With this in mind the question becomes whether the 107 million viewers said to have watched “Cinderella” refers to the total audience or the average audience. Given that CBS would want to promote the larger number it stands to reason that the 107 million was calculated using the total audience rating. Because Nielsen at the time did not measure viewers, it was left to Trendex, another audience measurement service, to determin that there were 4.43 viewers per household. According to DuMont’s research, Nielsen estimated that the total households watching “Cinderella” was 23,305,000. Multiplying 23,305,000 by 4.43 equals 103,241,150 viewers. DuMont suggests that to the difference between the widely reported 107 million viewers and 103 million has to do with an increase in total households reflected by Trendex but not Nielsen.
Those 23,305,000 households average out to about 384,570 households per ratings point (60.6 x 384,570 = 23,304,942). Multiplying the 49.1 average audience rating by 384,570 comes to 18,882,387 Nielsen Average Audience (NAA). Multiplying that number by the 4.43 Trendex viewers per households equals 83,648,974 viewers, which is still a huge number but not a record. Interestingly, that’s roughly the same number that James Hibberd came up with in February of 2010 when he took a look at “Cinderella” for The Hollywood Reporter’s Live Feed:
Third, even if the 4.4 is accurate, at the time there were 49 million households in the country, but only 38.6 million households with TVs, according to Nielsen. If the 49.1 rating is right, then that meant that 18.95 million households watched “Cinderella.” Even at 4.4 viewers per house watching, this only comes out to 83.4 million people.
So the idea that 107 million people watched “Cinderella” is, yeah, probably just a fairy tale.
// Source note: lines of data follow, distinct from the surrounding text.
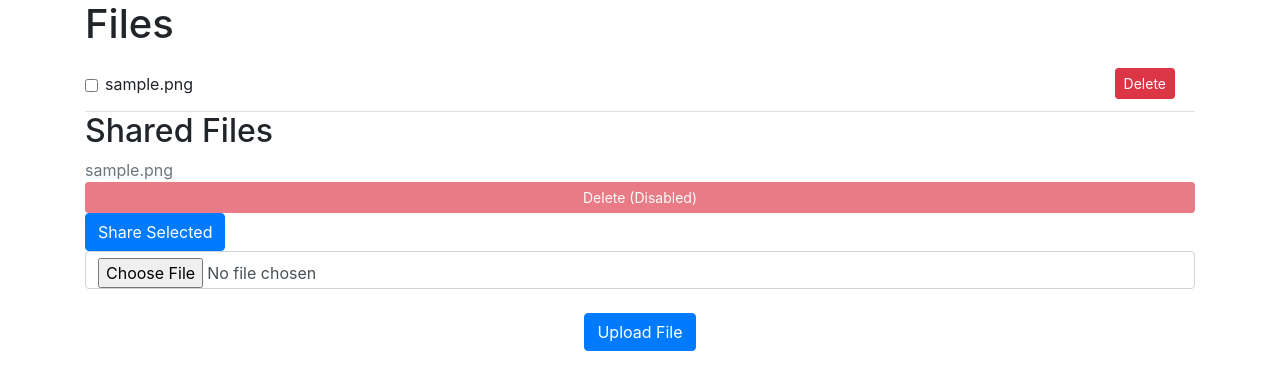
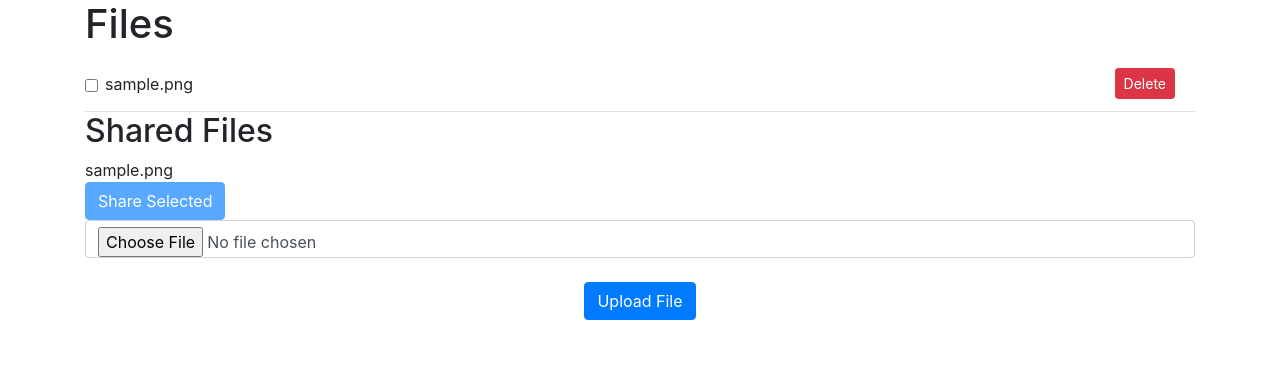
Before and after one commit to alexKokk/FileManagmentApp, a Flask app: page / in a window 1280 px wide. Shown: the part 56-446 px from the top of the page. Run offline with Flask 3, Linux system fonts and the light colour scheme; a user stored in the database is signed in; tables that the repository leaves empty hold one stand-in row (values such as "Sample post"); some libraries are stand-ins or nearby versions.

Commit message:
added disabled "share files" button if no checkbox is selected remove delete button from the shared files

```diff
--- a/website/templates/base.html
+++ b/website/templates/base.html
@@ -112,6 +112,24 @@
       .catch(error => console.error(error));
   }
   </script>
+  <script>
+    function updateSelectedFiles() {
+      const checkboxes = document.querySelectorAll('#files input[type="checkbox"]');
+      let selectedFilesCount = 0;
+      for (const checkbox of checkboxes) {
+        if (checkbox.checked) {
+          selectedFilesCount++;
+        }
+      }
+      const selectedFilesInput = document.getElementById('selected_files');
+      selectedFilesInput.value = selectedFilesCount; // Optional, update hidden input
+      const shareButton = document.getElementById('share-button');
+      shareButton.disabled = selectedFilesCount === 0;
+    }
+
+    // Call updateSelectedFiles() initially to set the button state
+    updateSelectedFiles();
+  </script>
 {% endblock %}
   </body>
 </html>
--- a/website/templates/home.html
+++ b/website/templates/home.html
@@ -18,15 +18,14 @@
 <h2>Shared Files</h2>
 <ul class="list-group list-group-flush" id="shared-files">
   {% for file in shared_files %}
-  <span class="text-muted">{{ file.filename }}</span>  <button type="button" class="btn btn-danger btn-sm disabled" onclick="deleteFile({{ file.id }})">  Delete (Disabled)
-    </button>
+  <span class="text">{{ file.filename }}</span>
   </li>
   {% endfor %}
 </ul>
 
 <form method="POST" id="share-form" action="/select-users">
   <input type="hidden" name="selected_files" id="selected_files">
-  <button type="submit" class="btn btn-primary">Share Selected</button>
+  <button type="submit" class="btn btn-primary" disabled id="share-button">Share Selected</button>
 </form>
 
 <form method="POST" enctype="multipart/form-data">
@@ -36,4 +35,5 @@
     <button type="submit" class="btn btn-primary">Upload File</button>
   </div>
 </form>
+
 {% endblock %}
```
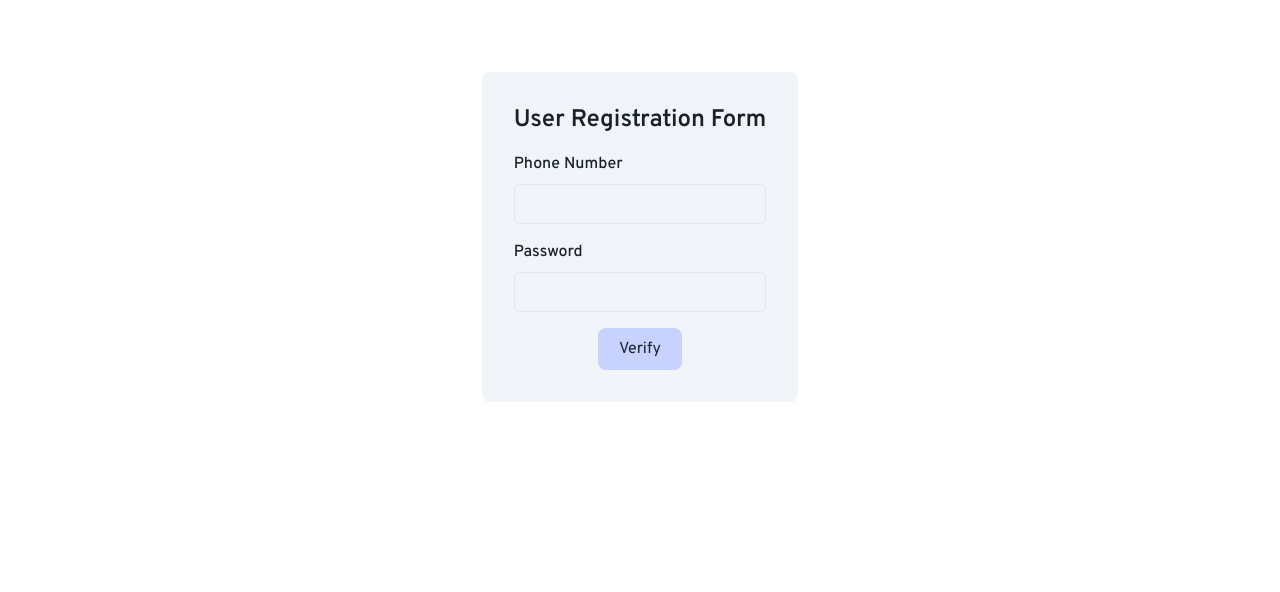
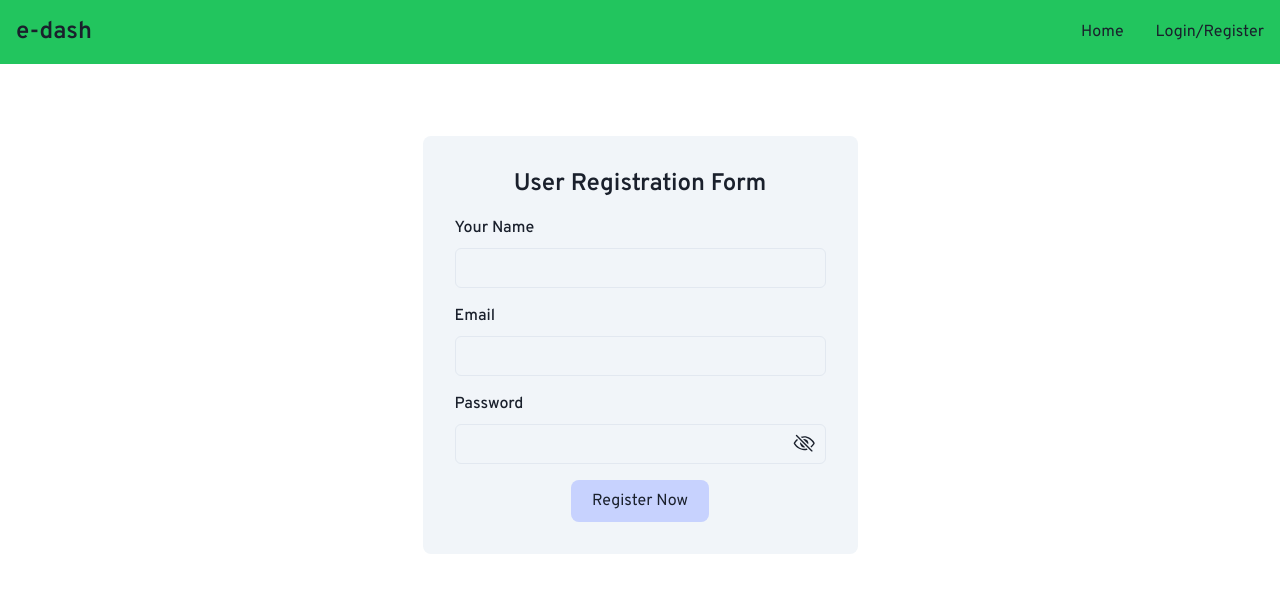
Before and after one commit to protamim/e-dash-client, a Next.js app: page /register in a window 1280 px wide. Shown: the top 592 px of the page. Built offline with nearby package versions, Linux system fonts and the light colour scheme; no server answers.

Commit message:
register featured added

```diff
--- /dev/null
+++ b/src/app/action.js
@@ -0,0 +1,7 @@
+'use server';
+
+import { redirect } from 'next/navigation'
+
+export async function NavigateRegister() {
+  redirect(`/register`);
+}
--- a/src/app/page.js
+++ b/src/app/page.js
@@ -2,8 +2,6 @@ import HomeBanner from "@/components/home/banner";
 import Features from "@/components/home/featurs";
 import NewArrivals from "@/components/home/newArrivals";
 import MainHeader from "@/components/shared/Header";
-
-
 const HomePage = () => {
   return (
     <>
--- a/src/app/register/page.js
+++ b/src/app/register/page.js
@@ -2,30 +2,140 @@
 import { PrimaryBtn } from "@/components/common/buttons/Buttons";
 import { AuthContext } from "@/providers/AuthProvider";
 import { FormControl, FormLabel, Input } from "@chakra-ui/react";
-import { useContext } from "react";
+import { useContext, useState } from "react";
+import { useForm } from "react-hook-form";
+import Swal from "sweetalert2";
+import { IoEyeOffOutline, IoEyeOutline } from "react-icons/io5";
+import MainHeader from "@/components/shared/Header";
 
 const UserRegisterPage = () => {
-  const {firebaseUI} = useContext(AuthContext);
+  const {
+    register,
+    reset,
+    handleSubmit,
+    formState: { errors },
+  } = useForm();
+  const { user, createAccount, userProfile, setReload } =
+    useContext(AuthContext);
+
+  const [isPassShow, setIsPassShow] = useState(false);
+
+  const onSubmit = (data) => {
+    const { password, email, user_name } = data;
+
+    // register a user using firebase
+    createAccount(email, password)
+      .then((userCredentials) => {
+        Swal.fire({
+          title: `${data.user_name}`,
+          text: " Thanks for register here!",
+          icon: "success",
+          customClass: {
+            title: "!text-green-500",
+          },
+        });
+        console.log(userCredentials);
+        // clear the form
+        reset();
+
+        // Update a user's profile
+        userProfile({
+          displayName: user_name,
+        })
+          .then(() => {
+            setReload(true);
+            console.log("Profile updated");
+          })
+          .catch((err) => {
+            console.error(err);
+          });
+      })
+      .catch((err) => console.log(err));
+  };
+
   return (
     <>
+    <MainHeader />
       <div className="flex items-center justify-center p-7 mt-11 ">
-        <form className="flex flex-col items-center gap-y-4 p-8 bg-slate-100 rounded-lg">
+        <form
+          onSubmit={handleSubmit(onSubmit)}
+          className="flex flex-col items-center gap-y-4 p-8 bg-slate-100 rounded-lg sm:min-w-[435px]"
+        >
           <h3 className="text-2xl font-semibold">User Registration Form</h3>
           <FormControl>
-            <FormLabel>Phone Number</FormLabel>
-            <Input type="number" />
+            <FormLabel>Your Name</FormLabel>
+            <Input
+              type="text"
+              {...register("user_name", {
+                required: true,
+              })}
+              className={`${errors.user_name && "!border !border-red-500"}`}
+            />
+            {errors.user_name && (
+              <p className="text-red-500 mt-2 text-sm">
+                This field is required!
+              </p>
+            )}
+          </FormControl>
+          <FormControl>
+            <FormLabel>Email</FormLabel>
+            <Input
+              type="email"
+              {...register("email", { required: true })}
+              className={`${errors.email && "!border !border-red-500"}`}
+            />
+            {errors.email && (
+              <p className="text-red-500 mt-2 text-sm">
+                This field is required!
+              </p>
+            )}
           </FormControl>
           <FormControl>
             <FormLabel>Password</FormLabel>
-            <Input type="password" />
+            <Input
+              type={isPassShow ? "text" : "password"}
+              {...register("password", {
+                required: true,
+                pattern:
+                  /^(\S)(?=.*[0-9])(?=.*[A-Z])(?=.*[a-z])(?=.*[~`!@#$%^&*()--+={}\[\]|\\:;"'<>,.?/_₹])[a-zA-Z0-9~`!@#$%^&*()--+={}\[\]|\\:;"'<>,.?/_₹]{10,16}$/,
+              })}
+              className={`${errors.password && "!border !border-red-500"}`}
+            />
+            {/* Password error handling */}
+            {errors.password?.type === "pattern" && (
+              <p className="text-red-500 mt-2 text-sm">
+                Make a strong password using special characters!
+              </p>
+            )}
+            {/* Password error handling */}
+            {errors.password?.type === "required" && (
+              <p className="text-red-500 mt-2 text-sm">
+                This field is required!
+              </p>
+            )}
+            {/* Password hide show */}
+            {isPassShow ? (
+              <button
+                type="button"
+                onClick={() => setIsPassShow(false)}
+                className="absolute right-[10px] z-10 text-[1.4rem] top-[55%]"
+              >
+                <IoEyeOutline />
+              </button>
+            ) : (
+              <button
+                type="button"
+                onClick={() => setIsPassShow(true)}
+                className="absolute right-[10px] z-10 text-[1.4rem] top-[55%]"
+              >
+                <IoEyeOffOutline />
+              </button>
+            )}
           </FormControl>
           {/* Register */}
-          <PrimaryBtn type="submit">Verify</PrimaryBtn>
+          <PrimaryBtn type="submit">Register Now</PrimaryBtn>
         </form>
       </div>
-
-      {/* phone auth */}
-      {firebaseUI}
     </>
   );
 };
--- a/src/components/shared/Header.js
+++ b/src/components/shared/Header.js
@@ -5,9 +5,9 @@ import { useContext } from "react";
 import { AuthContext } from "@/providers/AuthProvider";
 
 const MainHeader = () => {
-const {user}= useContext(AuthContext);
+  const { user } = useContext(AuthContext);
 
-console.log(user);
+  console.log(user);
 
   return (
     <header>
@@ -18,14 +18,22 @@ console.log(user);
           {/* NAV LINKS */}
           <ul className="flex items-center gap-x-8">
             <li>
-              <Link href="#">Home</Link>
+              <Link href="/">Home</Link>
             </li>
-            <li>
-              <Link href="/register">Register</Link>
-            </li>
-            <li>
-              <Link href="/dashboard">Dashboard</Link>
-            </li>
+            {user && (
+              <li>
+                <Link href="/dashboard">Dashboard</Link>
+              </li>
+            )}
+            {user ? (
+              <li>
+                <button>Log Out</button>
+              </li>
+            ) : (
+              <li>
+                <Link href="/register">Login/Register</Link>
+              </li>
+            )}
           </ul>
         </div>
       </nav>
--- a/src/providers/AuthProvider.js
+++ b/src/providers/AuthProvider.js
@@ -1,6 +1,6 @@
 "use client";
 import auth from "@/config/firebase.config";
-import { onAuthStateChanged } from "firebase/auth";
+import { createUserWithEmailAndPassword, onAuthStateChanged, updateProfile } from "firebase/auth";
 import { createContext, useEffect, useState } from "react";
 
 // Creating content
@@ -8,20 +8,36 @@ export const AuthContext = createContext(null);
 
 // Content Provider
 const AuthProvider = ({ children }) => {
+
   const [user, setUser] = useState(null);
+  const [loading, setLoading]= useState(true);
+  const [reload, setReload]= useState(null);
+
+  // register user
+const createAccount = (email, password)=> {
+  setLoading(true);
+return createUserWithEmailAndPassword(auth, email, password);
+}
+
+// Update user profile info
+const userProfile = (userInfo)=> {
+  setLoading(true);
+ return updateProfile(auth.currentUser, userInfo)
+}
 
   // Manage users
   useEffect(() => {
     const unRegister = onAuthStateChanged(auth, (currentUser) => {
       setUser(currentUser);
+      setLoading(false);
     });
     return () => {
       unRegister();
     };
-  }, []);
+  }, [reload]);
 
 
-  const authInfo = { user };
+  const authInfo = { user, loading, createAccount, setReload, userProfile};
   return (
     <AuthContext.Provider value={authInfo}>{children}</AuthContext.Provider>
   );
```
It’s not quite a fairy tale because some 107 million people did watch portions of “Cinderella,” just not all of it, if the Trendex number of 4.43 viewers per household is correct. Understanding television ratings can be both frustrating and confusing, especially when figures from different companies are involved as well as a variety of percentages relating to households with television. Still, based on the information available it is my opinion that the March 31st, 1957 broadcast of “Cinderella” on CBS is not the most-watched television program of all time. It may well have been at one point but the final episode of M*A*S*H certainly surpassed it in 1983 and it was likely beaten decades earlier (perhaps by Roots in 1977).